(Given information)

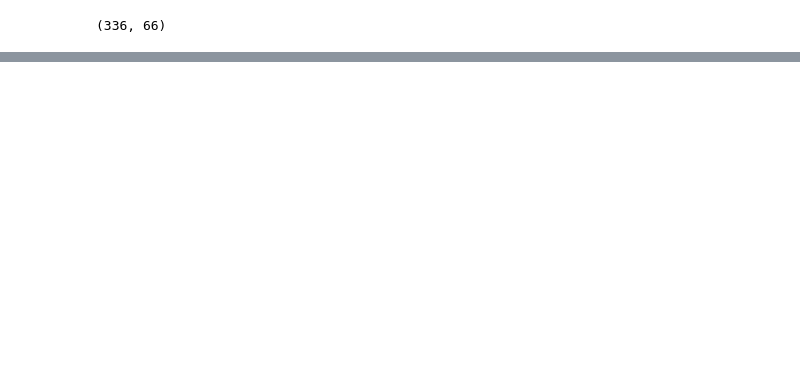
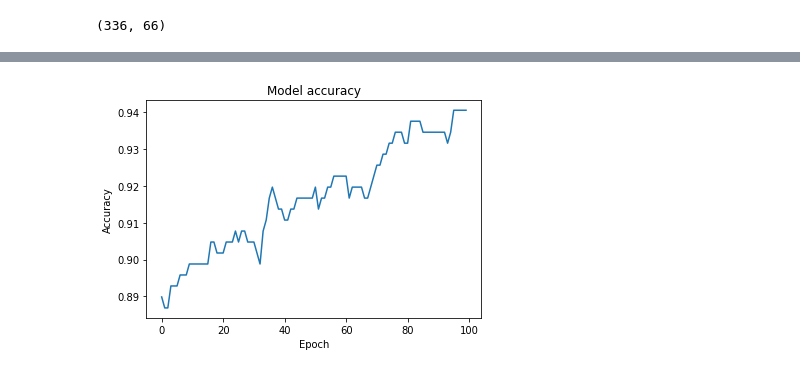
Before and after one commit to dongchanlim/CS450, a Jupyter notebook: Prove_Week_5_Assignment.ipynb, the cells around one changed output, grey strips where cells are left out. Drawn from its saved outputs; the diff is of its cells as text; code cells hidden in the pictures; blank space fills up the shorter version.

```diff
--- a/Prove_Week_5_Assignment.ipynb
+++ b/Prove_Week_5_Assignment.ipynb
@@ -145,13 +147,14 @@ from keras.models import Sequential
 from keras.layers import Dense
 # %%
 classifier = Sequential()
-classifier.add(Dense(10, input_dim = 66, activation= "sigmoid"))
-classifier.add(Dense(10, activation= "sigmoid"))
+classifier.add(Dense(10, input_dim = 66, activation= "relu"))
+classifier.add(Dense(10, activation= "relu"))
 classifier.add(Dense(3, activation= "softmax"))
 
 classifier.compile(optimizer = "adam",  loss = "categorical_crossentropy", metrics = ["accuracy"])
 # %%
 # weight(W) start with random number
-classifier.fit(train_X, train_y, epochs= 100)
+history = classifier.fit(train_X, train_y, epochs=100, batch_size=100)
+history
 # %% [output]
 Epoch 1/100
@@ -174 +177,11 @@ Epoch 100/100
 <keras.callbacks.callbacks.History at 0x...>
+# %%
+import matplotlib.pyplot as plt
+
+plt.plot(history.history['accuracy'])
+plt.title('Model accuracy')
+plt.ylabel('Accuracy')
+plt.xlabel('Epoch')
+plt.show()
+# %% [output]
+[figure, added]
```
Also changed, not shown: parts of 2 cells of this notebook.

(End Given information)

### What you will do
Each line above with the string "classifier" should be reported in full.

### Result for this task
 classifier = Sequential()
-classifier.add(Dense(10, input_dim = 66, activation= "sigmoid"))
-classifier.add(Dense(10, activation= "sigmoid"))
+classifier.add(Dense(10, input_dim = 66, activation= "relu"))
+classifier.add(Dense(10, activation= "relu"))
 classifier.add(Dense(3, activation= "softmax"))
 classifier.compile(optimizer = "adam",  loss = "categorical_crossentropy", metrics = ["accuracy"])
-classifier.fit(train_X, train_y, epochs= 100)
+history = classifier.fit(train_X, train_y, epochs=100, batch_size=100)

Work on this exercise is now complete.